Jimmy Aldaoud, 41, spent nearly his entire life in the US but was swept up in President Donald Trump's immigration enforcement orders.
Since news of his death came to light, a video has emerged on the Facebook page of a humanitarian activist in Iraq of a dishevelled-looking Mr Aldaoud on the streets of Baghdad.
Immigration attorney Edward Bajoka, who said he was close to Aldaoud's family, wrote on Facebook that he died because he was unable to treat his diabetes. "Your blood is on the hands of ICE and this administration". Bajoka said Aldaoud had never been to Iraq and didn't speak Arabic.
His lawyer though said severe mental issues led to his trouble with the law.
"This never should have happened, and no one should be sent to a country where they are going to be persecuted for their faith", Moolenaar said in a statement.
"And I don't understand the language, anything". I'm sleeping in the street. "He's diabetic, and they deported him with no insulin, no medication". I've been throwing up, throwing up, sleeping in the streets, trying to find something to eat. "I've got nothing over here".
Jimmy Aldaoud, 41, held Iraqi citizenship through his father, but was born in a refugee camp in Greece and his family travelled to the U.S. legally as refugees when he was six months old in 1979.
Al-Daoud's roughly 20 convictions over two decades include assault, domestic violence, home invasion and disorderly conduct, ICE officials said. Because he wasn't a USA citizen, those criminal convictions made him eligible for deportation. They had been allowed to stay in the US for years because Iraq wouldn't accept them, until recently. The family moved to Detroit when he was just six months old.
Aldaoud was included in the 2017 sweep but later released when the ACLU sued on his behalf and a judge granted an injunction. Now, per Jimmy's family's wishes, he can receive a proper Catholic funeral and be buried next to his mother in MI, the only home he has ever known.
"Jimmy's deportation was a death sentence", Levin said.

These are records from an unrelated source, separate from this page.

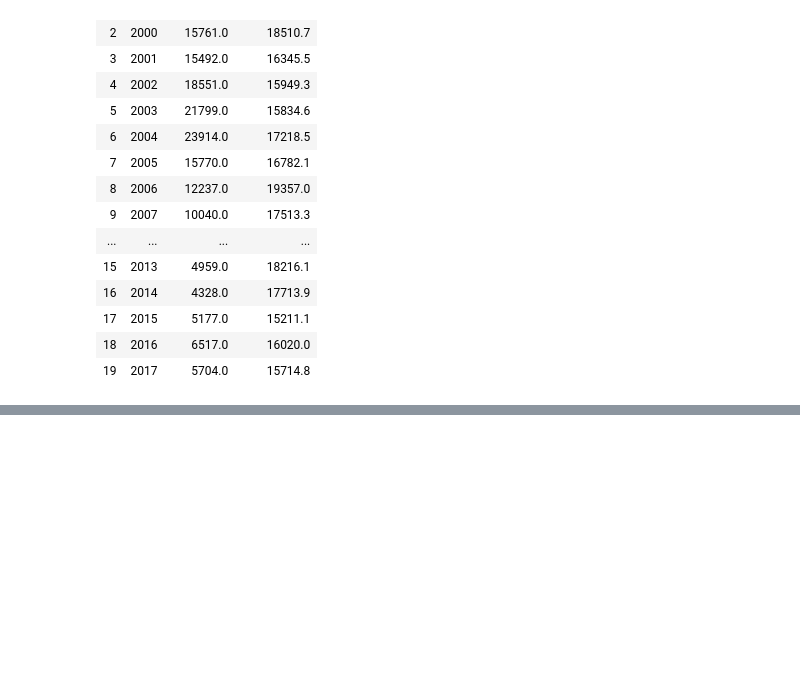
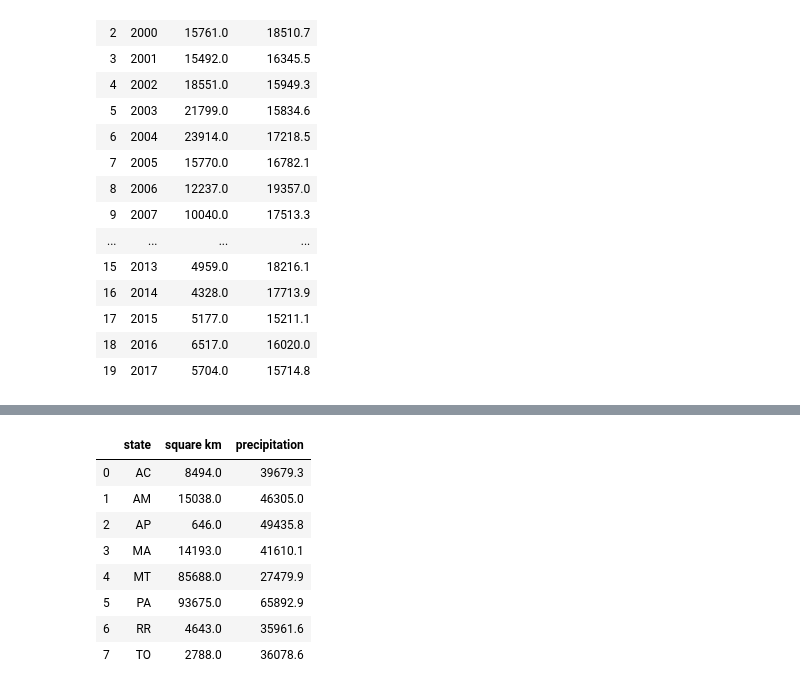
Before and after one commit to Lucas-OlivCouto/brazil-deforestation-analysis, a Jupyter notebook: Notebooks/Deforestation x Rain.ipynb, the cells around one changed output, grey strips where cells are left out. Cells and saved outputs as stored; diff of their text form; code cells hidden in the pictures; blank space fills up the shorter version.

```diff
--- a/Notebooks/Deforestation x Rain.ipynb
+++ b/Notebooks/Deforestation x Rain.ipynb
@@ -134,0 +136,18 @@ plt.show()
+# %%
+# Group by state
+defo_rain_group_df = defo_rain_df.groupby(["state"])
+defo_rain_sum_state_df = defo_rain_group_df.sum()
+defo_rain_sum_state_df = pd.DataFrame(defo_rain_sum_state_df).reset_index()
+defo_rain_sum_state_df = defo_rain_sum_state_df.drop(["year"], axis=1)
+
+defo_rain_sum_state_df
+# %% [output]
+|  | state | square km | precipitation |
+| 0 | AC | 8494.0 | 39679.3 |
+| 1 | AM | 15038.0 | 46305.0 |
+| 2 | AP | 646.0 | 49435.8 |
+| 3 | MA | 14193.0 | 41610.1 |
+| 4 | MT | 85688.0 | 27479.9 |
+| 5 | PA | 93675.0 | 65892.9 |
+| 6 | RR | 4643.0 | 35961.6 |
+| 7 | TO | 2788.0 | 36078.6 |
```
Also changed, not shown: parts of 8 cells of this notebook, 33 other files.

But Mr Levin said that was no justification for deporting him.
"Now, someone has died".
Members of the Chaldean community, organizations and elected officials have been fighing to prevent the deportation of Iraqi nationals. They also said Aldaoud was given enough "medicine to ensure continuity of care" when he was deported.
Mr Levin said authorities in the country had so far been reluctant to release the body without "extensive documentation" from his family in the US.

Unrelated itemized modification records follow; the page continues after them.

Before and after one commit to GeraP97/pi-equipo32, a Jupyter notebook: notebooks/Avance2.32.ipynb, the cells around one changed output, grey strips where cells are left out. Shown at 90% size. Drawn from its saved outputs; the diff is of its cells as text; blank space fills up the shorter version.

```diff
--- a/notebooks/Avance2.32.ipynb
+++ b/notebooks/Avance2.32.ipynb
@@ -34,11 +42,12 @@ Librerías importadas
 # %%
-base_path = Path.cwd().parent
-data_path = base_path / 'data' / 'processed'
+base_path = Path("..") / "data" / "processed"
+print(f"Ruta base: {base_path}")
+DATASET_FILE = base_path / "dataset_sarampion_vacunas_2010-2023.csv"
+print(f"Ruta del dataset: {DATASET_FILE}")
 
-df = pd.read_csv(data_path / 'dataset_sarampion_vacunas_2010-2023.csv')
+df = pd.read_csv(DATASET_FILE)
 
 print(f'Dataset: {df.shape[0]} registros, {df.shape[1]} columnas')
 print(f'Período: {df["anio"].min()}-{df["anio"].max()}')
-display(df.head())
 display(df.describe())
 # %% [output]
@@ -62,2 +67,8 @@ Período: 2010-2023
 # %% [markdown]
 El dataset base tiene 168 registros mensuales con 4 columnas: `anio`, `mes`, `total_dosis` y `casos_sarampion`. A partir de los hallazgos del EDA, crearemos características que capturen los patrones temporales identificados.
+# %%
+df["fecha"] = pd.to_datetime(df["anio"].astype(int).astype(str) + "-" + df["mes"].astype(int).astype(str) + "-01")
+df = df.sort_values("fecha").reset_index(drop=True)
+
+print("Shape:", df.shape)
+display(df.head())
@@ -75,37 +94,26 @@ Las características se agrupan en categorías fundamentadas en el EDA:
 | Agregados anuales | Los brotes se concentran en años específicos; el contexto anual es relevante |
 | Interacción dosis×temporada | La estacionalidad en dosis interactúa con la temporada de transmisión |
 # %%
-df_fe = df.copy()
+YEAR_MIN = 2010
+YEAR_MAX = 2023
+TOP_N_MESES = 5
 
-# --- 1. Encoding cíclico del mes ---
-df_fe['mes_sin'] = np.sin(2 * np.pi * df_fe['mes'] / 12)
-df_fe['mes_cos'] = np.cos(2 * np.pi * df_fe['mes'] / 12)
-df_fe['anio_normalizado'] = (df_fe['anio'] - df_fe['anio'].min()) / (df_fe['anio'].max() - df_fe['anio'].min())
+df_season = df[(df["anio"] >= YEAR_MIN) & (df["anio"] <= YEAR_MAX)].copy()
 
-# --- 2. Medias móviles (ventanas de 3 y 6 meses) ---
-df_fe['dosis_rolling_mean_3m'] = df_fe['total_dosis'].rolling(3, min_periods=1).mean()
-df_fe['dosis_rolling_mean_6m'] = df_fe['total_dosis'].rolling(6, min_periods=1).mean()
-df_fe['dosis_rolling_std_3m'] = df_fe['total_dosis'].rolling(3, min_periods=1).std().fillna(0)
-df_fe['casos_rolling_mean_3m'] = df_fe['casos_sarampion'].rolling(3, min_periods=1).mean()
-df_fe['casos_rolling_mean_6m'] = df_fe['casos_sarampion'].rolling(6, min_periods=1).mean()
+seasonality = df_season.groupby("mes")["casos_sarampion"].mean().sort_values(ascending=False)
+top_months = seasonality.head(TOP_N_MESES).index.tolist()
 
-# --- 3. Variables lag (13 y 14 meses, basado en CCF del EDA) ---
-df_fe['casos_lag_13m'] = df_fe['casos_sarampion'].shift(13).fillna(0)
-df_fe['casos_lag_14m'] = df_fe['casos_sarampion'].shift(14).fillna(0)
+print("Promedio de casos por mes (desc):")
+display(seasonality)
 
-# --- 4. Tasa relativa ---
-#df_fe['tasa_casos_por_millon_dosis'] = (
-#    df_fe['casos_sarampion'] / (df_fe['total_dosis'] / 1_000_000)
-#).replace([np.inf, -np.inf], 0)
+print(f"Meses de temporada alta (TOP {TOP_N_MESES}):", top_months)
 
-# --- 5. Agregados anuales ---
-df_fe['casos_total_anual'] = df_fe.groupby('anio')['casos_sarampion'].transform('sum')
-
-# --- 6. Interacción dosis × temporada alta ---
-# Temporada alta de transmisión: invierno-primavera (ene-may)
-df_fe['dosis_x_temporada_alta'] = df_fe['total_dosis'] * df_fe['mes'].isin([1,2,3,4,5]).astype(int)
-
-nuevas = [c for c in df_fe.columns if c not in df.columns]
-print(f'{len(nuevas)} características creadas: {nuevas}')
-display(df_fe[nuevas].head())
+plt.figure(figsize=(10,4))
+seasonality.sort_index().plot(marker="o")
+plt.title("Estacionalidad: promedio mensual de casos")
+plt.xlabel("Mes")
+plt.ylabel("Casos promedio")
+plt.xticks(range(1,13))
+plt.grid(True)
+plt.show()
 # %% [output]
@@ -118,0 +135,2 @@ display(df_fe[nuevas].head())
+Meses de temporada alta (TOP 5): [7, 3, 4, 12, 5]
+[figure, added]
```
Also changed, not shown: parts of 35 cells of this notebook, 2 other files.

His congressman, Democrat Andy Levin, told the network: "Jimmy died tragically of a diabetic crisis". Levin says the Chaldean Community Foundation will cover the costs of repatriating Al-Daoud's body. As many as 1,400 Iraqis were at risk of deportation after the action.

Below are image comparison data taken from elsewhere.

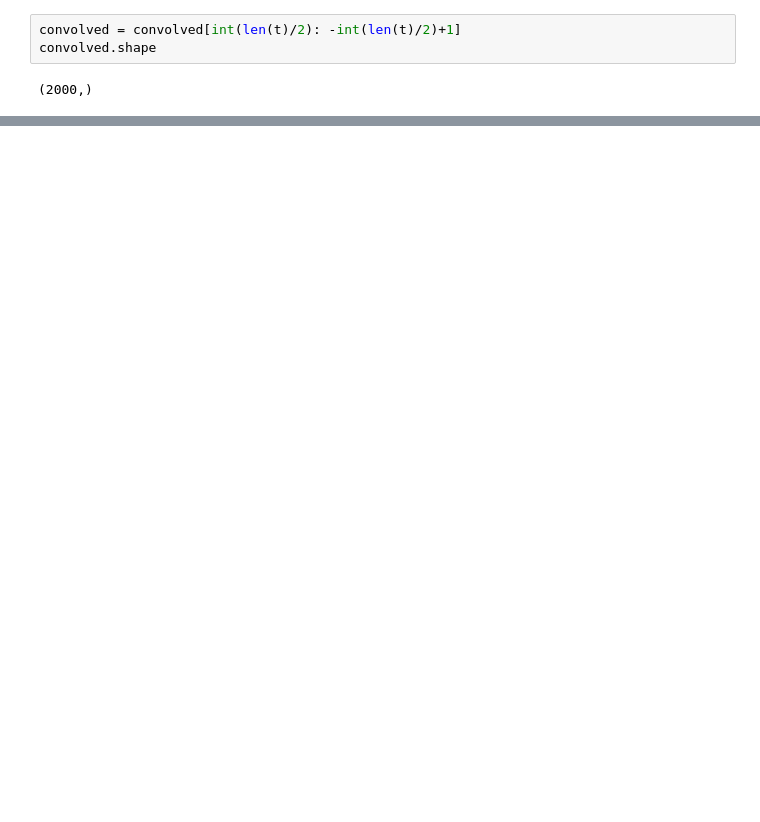
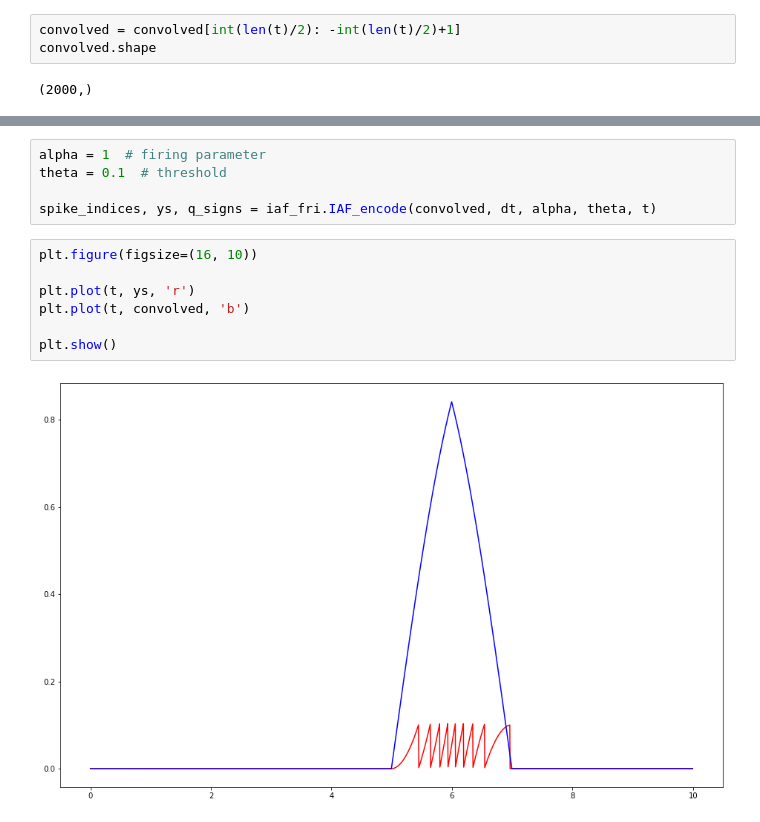
Before and after one commit to gkarray/Semester-Project, a Jupyter notebook: Algorithm 3.ipynb, the cells around one changed output, grey strips where cells are left out. Drawn from its saved outputs; the diff is of its cells as text; blank space fills up the shorter version.

```diff
--- a/Algorithm 3.ipynb
+++ b/Algorithm 3.ipynb
@@ -95,0 +93,14 @@ plots.plot_signal_and_fourier(t, convolved, dt)
+# %%
+alpha = 1  # firing parameter
+theta = 0.1  # threshold
+
+spike_indices, ys, q_signs = iaf_fri.IAF_encode(convolved, dt, alpha, theta, t)
+# %%
+plt.figure(figsize=(16, 10))
+
+plt.plot(t, ys, 'r')
+plt.plot(t, convolved, 'b')
+
+plt.show()
+# %% [output]
+[figure, added]
```
Also changed, not shown: parts of 5 cells of this notebook, 33 other files.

"I'm glad that my office could give Jimmy's family this small sense of solace, but to honor his memory, we still must do everything we can to prevent another death by deportation". We knew he would not survive if deported. "What we don't know is how many more people [US Immigration and Customs Enforcement] will send to their deaths".